To the wild deep-hearted man all was yet new, not veiled under names or formulas; it stood naked, flashing in on him there, beautiful, awful, unspeakable. Nature was to this man, what to the Thinker and Prophet it forever is, preternatural. This green flowery rock-built earth, the trees, the mountains, rivers, many-sounding seas;—that great deep sea of azure that swims overhead; the winds sweeping through it; the black cloud fashioning itself together, now pouring out fire, now hail and rain.

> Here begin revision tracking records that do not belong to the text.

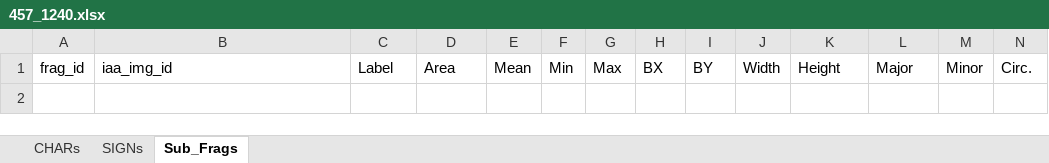
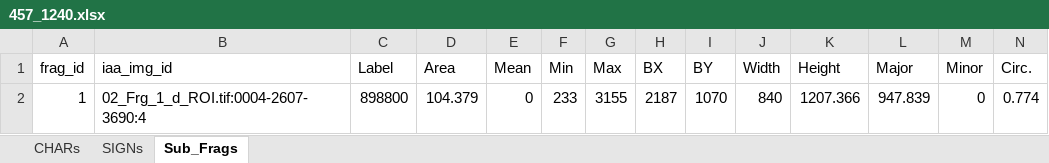
Before and after one commit to Dharmmaraja/SQE-Damascus, an Excel workbook: Digital_Editions/4Q266/457_1240_Frg_1_d/457_1240.xlsx, sheet Sub_Frags, drawn as a sheet; only a part is shown; values as stored, in another font and other column widths than the file's, no borders; rows hold the shown columns only; the diff names each change by its address in the sheet, - before the commit and + after, or states it on an @@ line.

Commit message:
4Q266_Frag_1d resolves JamesMTucker/SQE-Damascus#8

```diff
--- a/Digital_Editions/4Q266/457_1240_Frg_1_d/457_1240.xlsx (sheet Sub_Frags)
+++ b/Digital_Editions/4Q266/457_1240_Frg_1_d/457_1240.xlsx (sheet Sub_Frags)
+row 2: 1 | 02_Frg_1_d_ROI.tif:0004-2607-3690:4 | 898800 | 104.379 | 0 | 233 | 3155 | 2187 | 1070 | 840 | 1207.366 | 947.839 | 0 | 0.774
```
Also changed, not shown: sheet CHARs, 1 other file.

We call that fire of the black thunder-cloud “electricity,” and lecture learnedly about it, and grind the like of it out of glass and silk: but what is it? What made it? Whence comes it? Whither goes it? Science has done much for us; but it is a poor science that would hide from us the great deep sacred infinitude of Nescience, whither we can never penetrate, on which all science swims as a mere superficial film. This world, after all our science and sciences, is still a miracle; wonderful, inscrutable, magical and more, to whosoever will think of it.